- _Your instructions_
Look for "const" in each line of the records, and copy the lines that have it.

- _Recorded data_
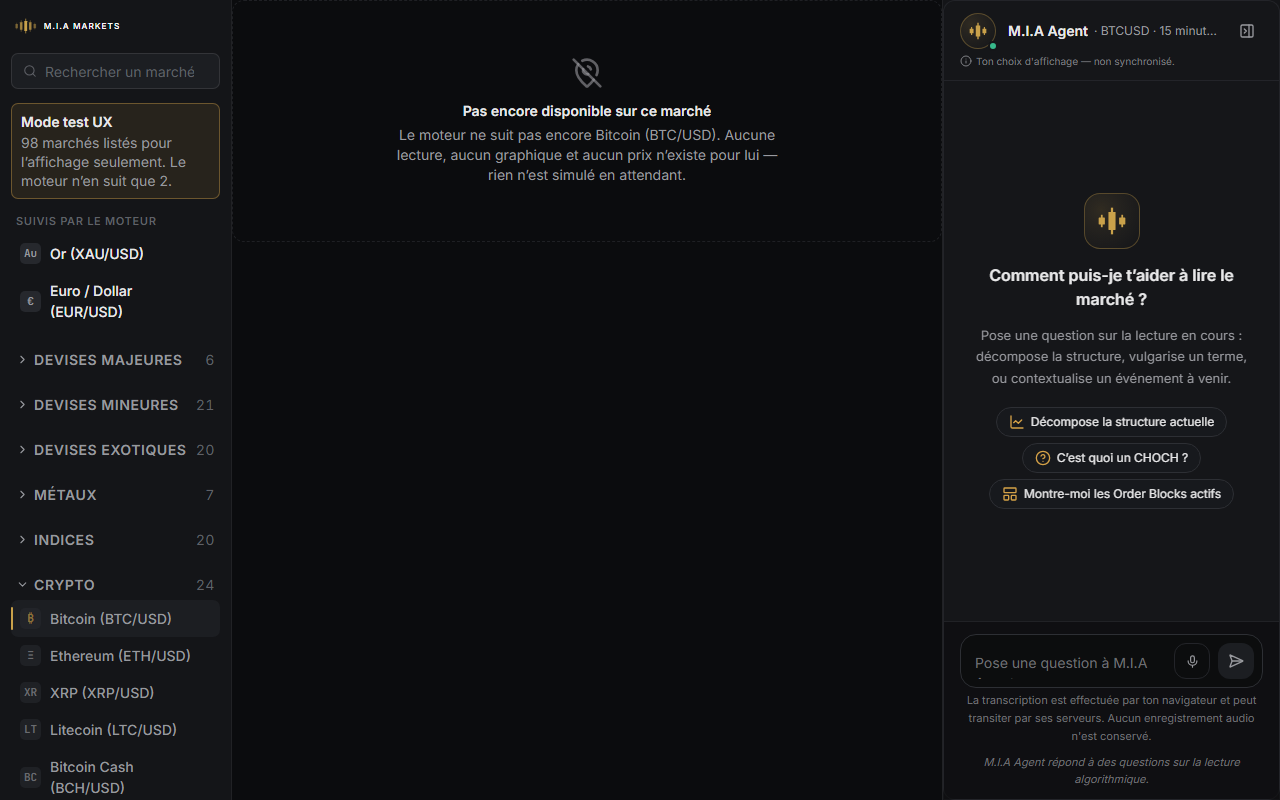
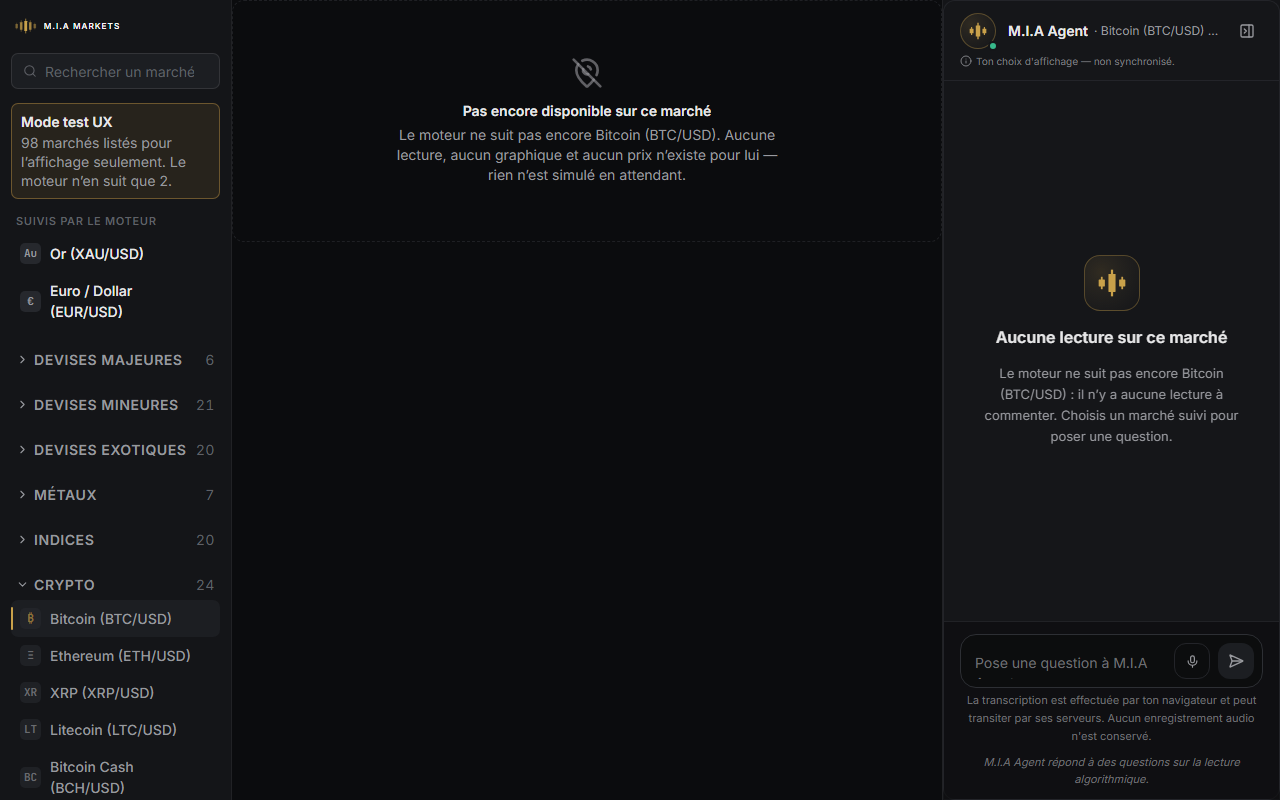
fix(mkt-1b): M.I.A n'offre plus d'analyser un marché sans donnée + garde CI réparé
Deux corrections de suivi de MKT-1, signalées au rapport et arbitrées « corrige ».

1) M.I.A proposait d'analyser un marché non couvert
La capture etat-vide-desktop.png montrait l'incohérence : la colonne centrale
disait honnêtement « Pas encore disponible sur ce marché » pendant que le panneau
M.I.A affichait « BTCUSD » et proposait « Décompose la structure actuelle » et
« Montre-moi les Order Blocks actifs ». M.I.A ne pouvait rien inventer (le
backend ignore ce marché), mais la suggestion invitait à poser une question sur
une donnée inexistante — la dishonnêteté que l'état vide existe pour éviter.

Corrigé dans AppChatSidebar UNIQUEMENT : MiaPanel n'est pas touché, donc aucun
conflit avec les missions MIA-* en cours. Réutilise le motif déjà en place
(starters={active ? STARTERS : []}) en traitant un marché du catalogue comme un
contexte non analysable : aucune question suggérée, et un accueil qui dit
pourquoi (« Aucune lecture sur ce marché »). Le marché est nommé par son libellé
humain jusque dans l'en-tête (« Bitcoin (BTC/USD) », plus le ticker brut).
6 tests, dont 2 garde-fous de portée : un marché SUIVI garde ses questions, et
l'absence de combo se comporte comme avant. 2 clés × 9 locales.

2) gen_markets.mjs --check réparé (bug PRÉ-EXISTANT)
Ce garde CI était inopérant sur tout checkout Windows : le script émet du LF, le
dépôt checkoute en CRLF (core.autocrlf=true), et la comparaison était faite octet
[…]

Changed region(s): [[0.75, 0.25, 0.9688, 0.625], [0.875, 0.0312, 0.9375, 0.0625]]

diff --git a/webapp/components/app/__tests__/mkt1b-mia-not-covered.test.tsx b/webapp/components/app/__tests__/mkt1b-mia-not-covered.test.tsx
@@ -1,0 +1,66 @@
+import { render, screen } from '@/components/test-utils';
+import { describe, expect, it, vi } from 'vitest';
+import { ChatProvider } from '@/components/chat/ChatProvider';
+
+/**
+ * MKT-1b — M.I.A must not offer to analyse a market that has no data.
+ *
+ * Found by eye on the MKT-1 Playwright capture: while the centre column
+ * honestly said « Pas encore disponible sur ce marché », the M.I.A panel still
+ * proposed « Décompose la structure actuelle » and « Montre-moi les Order Blocks
+ * actifs » for that same market. M.I.A could not have invented anything (the
+ * backend does not know the market), but the suggestions invited a question
+ * about data that does not exist — the dishonesty the empty state exists to
+ * avoid.
+ *
+ * The flag is stubbed BEFORE the dynamic imports so the real gate is exercised.
+ */
+vi.stubEnv('NEXT_PUBLIC_SHOW_MARKET_CATALOG_UX_TEST', '1');
+
+const { AppChatSidebar } = await import('@/components/app/AppChatSidebar');
+const { isCatalogOnly } = await import('@/lib/market-catalog');
+
+function renderSidebar(combo: { instrument: string; timeframe: string } | null) {
+  return render(
+    <ChatProvider>
+      <AppChatSidebar active={combo} />
+    </ChatProvider>,
+  );
+}
+
+describe('MKT-1b — M.I.A on an uncovered market', () => {
+  it('the fixture really is a catalogue-only market (guards the premise)', () => {
+    expect(isCatalogOnly('BTCUSD')).toBe(true);
+    expect(isCatalogOnly('XAUUSD')).toBe(false);
+  });
+
+  it('offers NO starter question — nothing to analyse, nothing to propose', () => {
+    renderSidebar({ instrument: 'BTCUSD', timeframe: 'M15' });
+    expect(screen.queryByText(/Décompose la structure actuelle/)).not.toBeInTheDocument();
+    expect(screen.queryByText(/Order Blocks actifs/)).not.toBeInTheDocument();
+    expect(screen.queryByText(/C'est quoi un CHOCH/)).not.toBeInTheDocument();
+  });
+
+  it('says why, naming the market by its human label', () => {
+    renderSidebar({ instrument: 'BTCUSD', timeframe: 'M15' });
+    expect(screen.getByText('Aucune lecture sur ce marché')).toBeInTheDocument();
+    expect(screen.getByText(/Le moteur ne suit pas encore Bitcoin \(BTC\/USD\)/)).toBeInTheDocument();
+  });
+
+  it('names the market in the header by its label, not a raw ticker', () => {
+    const { container } = renderSidebar({ instrument: 'BTCUSD', timeframe: 'M15' });
+    expect(container.textContent).toContain('Bitcoin (BTC/USD)');
+  });
+
+  it('a FOLLOWED market keeps its starter questions — the guard is narrow', () => {
+    renderSidebar({ instrument: 'XAUUSD', timeframe: 'M15' });
+    expect(screen.getByText(/Décompose la structure actuelle/)).toBeInTheDocument();
+    expect(screen.queryByText('Aucune lecture sur ce marché')).not.toBeInTheDocument();
+  });
+
+  it('no combo at all still behaves as before (idle welcome, no starters)', () => {
+    renderSidebar(null);
+    expect(screen.queryByText(/Décompose la structure actuelle/)).not.toBeInTheDocument();
+    expect(screen.queryByText('Aucune lecture sur ce marché')).not.toBeInTheDocument();
+  });
+});

diff --git a/webapp/components/app/AppChatSidebar.tsx b/webapp/components/app/AppChatSidebar.tsx
@@ -22,6 +22,7 @@ import {
   TooltipTrigger,
 } from '@/components/ui/tooltip';
 import { formatInstrument, formatTimeframe } from '@/lib/market-reading/formatters';
+import { catalogLabel, isCatalogOnly } from '@/lib/market-catalog';
 import type { Combo } from '@/lib/market-reading/store';
 
 /** Icons for the on-brand starter questions (text is localized in-component). */
@@ -63,8 +64,15 @@ export function AppChatSidebar({
     icon: s.icon,
   }));
 
+  // MKT-1 — a market from the UX-test catalogue has NO reading behind it, so
+  // M.I.A has nothing to comment on. Offering « Décompose la structure actuelle »
+  // there would invite a question about data that does not exist — the same
+  // dishonesty the empty state exists to avoid. Treated like "no combo picked":
+  // no starters, and a subtitle that says why. (Flag off → always false.)
+  const notCovered = isCatalogOnly(active?.instrument);
+
   const contextLabel = active
-    ? `· ${formatInstrument(active.instrument)} · ${formatTimeframe(active.timeframe)}`
+    ? `· ${notCovered ? catalogLabel(active.instrument) : formatInstrument(active.instrument)} · ${formatTimeframe(active.timeframe)}`
     : `· ${t('chat.pickComboPrompt')}`;
 
   const headerActions = (
@@ -142,11 +150,23 @@ export function AppChatSidebar({
       contextLabel={contextLabel}
       headerActions={headerActions}
       statusLine={statusLine}
-      welcomeTitle={active ? t('chat.welcomeTitleActive') : t('chat.welcomeTitleIdle')}
-      welcomeSubtitle={
-        active ? t('chat.welcomeSubtitleActive') : t('chat.welcomeSubtitleIdle')
+      welcomeTitle={
+        notCovered
+          ? t('chat.welcomeTitleNotCovered')
+          : active
+            ? t('chat.welcomeTitleActive')
+            : t('chat.welcomeTitleIdle')
       }
-      starters={active ? STARTERS : []}
+      welcomeSubtitle={
+        notCovered
+          ? t('chat.welcomeSubtitleNotCovered', {
+              market: catalogLabel(active?.instrument ?? ''),
+            })
+          : active
+            ? t('chat.welcomeSubtitleActive')
+            : t('chat.welcomeSubtitleIdle')
+      }
+      starters={active && !notCovered ? STARTERS : []}
       offlineNote={t('chat.offlineNote')}
       complianceLine={t('chat.complianceLine')}
     />

diff --git a/docs/audits/AUDIT-mkt-1-frontend-100.md b/docs/audits/AUDIT-mkt-1-frontend-100.md
@@ -234,6 +234,43 @@ cette fonctionnalité aurait été livrée cassée avec une suite unitaire verte
 
 ---
 
+## 7 ter. MKT-1b — les deux corrections de suivi (PR séparée)
+
+### M.I.A n'offre plus d'analyser un marché sans donnée
+
+La capture `etat-vide-desktop.png` a révélé une incohérence : pendant que la
+colonne centrale disait honnêtement « Pas encore disponible sur ce marché », le
+panneau M.I.A affichait « BTCUSD » et proposait *« Décompose la structure
+actuelle »* et *« Montre-moi les Order Blocks actifs »*. M.I.A ne pouvait rien
+inventer (le backend ignore ce marché), mais **la suggestion invitait à poser une
+question sur une donnée inexistante** — la dishonnêteté même que l'état vide
+existe pour éviter.
+
+Correctif dans `AppChatSidebar` **uniquement** — `MiaPanel` n'est pas touché,
+donc aucun conflit avec les missions MIA-* en cours. Il réutilise le motif déjà
+en place (`starters={active ? STARTERS : []}`) en traitant un marché du catalogue
+comme un contexte non analysable :
+
+> **Aucune lecture sur ce marché**
+> Le moteur ne suit pas encore **Bitcoin (BTC/USD)** : il n'y a aucune lecture à
+> commenter. Choisis un marché suivi pour poser une question.
+
+Le marché est nommé par son libellé humain jusque dans l'en-tête du panneau
+(« Bitcoin (BTC/USD) » au lieu du ticker brut). 6 tests verrouillent le
+comportement, dont deux garde-fous de portée : un marché **suivi** conserve ses
+questions, et l'absence de combo se comporte comme avant.
+
+### `gen_markets.mjs --check` réparé (bug pré-existant)
+
+Ce garde-fou CI était **inopérant sur tout checkout Windows** : le script émet du
+LF, le dépôt checkoute en CRLF (`core.autocrlf=true`), et la comparaison était
+faite octet à octet — il signalait « OUT OF DATE » sur un fichier parfaitement à
+jour. Signalé lors de la première passe et laissé en l'état (périmètre réel) ;
+corrigé ici sur demande. Une ligne, aucun fichier généré modifié. Les deux
+générateurs passent maintenant.
+
+---
+
 ## 8. Fichiers
 
 **Ajoutés**
@@ -274,20 +311,6 @@ webapp/lib/markets.ts               webapp/lib/market-reading/perimeter.ts
 ---
 
 ## 9. Ce qui reste ouvert
-
-0. **🔴 M.I.A propose d'analyser un marché qui n'a aucune donnée.** Visible sur
-   `mkt-1-shots/etat-vide-desktop.png` : pendant que la colonne centrale dit
-   honnêtement « Pas encore disponible sur ce marché », le panneau M.I.A à droite
-   affiche « BTCUSD · 15 minutes » et propose *« Décompose la structure actuelle »*
-   et *« Montre-moi les Order Blocks actifs »*. M.I.A ne peut rien inventer (le
-   backend ne connaît pas ce marché), mais **les suggestions invitent à demander
-   des données qui n'existent pas** — ce qui contredit l'esprit de la mission.
-   
-   **Non corrigé volontairement** : le panneau M.I.A appartient aux missions MIA-1
-   à MIA-5, et la PR #209 (MIA-5) est ouverte dessus en ce moment. Le correctif
-   tiendrait en quelques lignes (masquer les suggestions, ou les remplacer par une
-   ligne d'indisponibilité, quand `isCatalogOnly(active.instrument)`). **Votre
-   arbitrage** : ici, ou dans une mission M.I.A.
 
 1. **La liste des 100 marchés est la mienne** (§3). Si votre fichier de référence réapparaît, il doit la remplacer — c'est une édition du JSON + `node scripts/gen_market_catalog.mjs`, rien d'autre.
 2. **Séparation visuelle test/réel** (§5) : appliquée sur ma recommandation, pas sur votre arbitrage explicite.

- _Answer for the task_
+const { AppChatSidebar } = await import('@/components/app/AppChatSidebar');
+const { isCatalogOnly } = await import('@/lib/market-catalog');
+    const { container } = renderSidebar({ instrument: 'BTCUSD', timeframe: 'M15' });
+  const notCovered = isCatalogOnly(active?.instrument);
   const contextLabel = active
   const headerActions = (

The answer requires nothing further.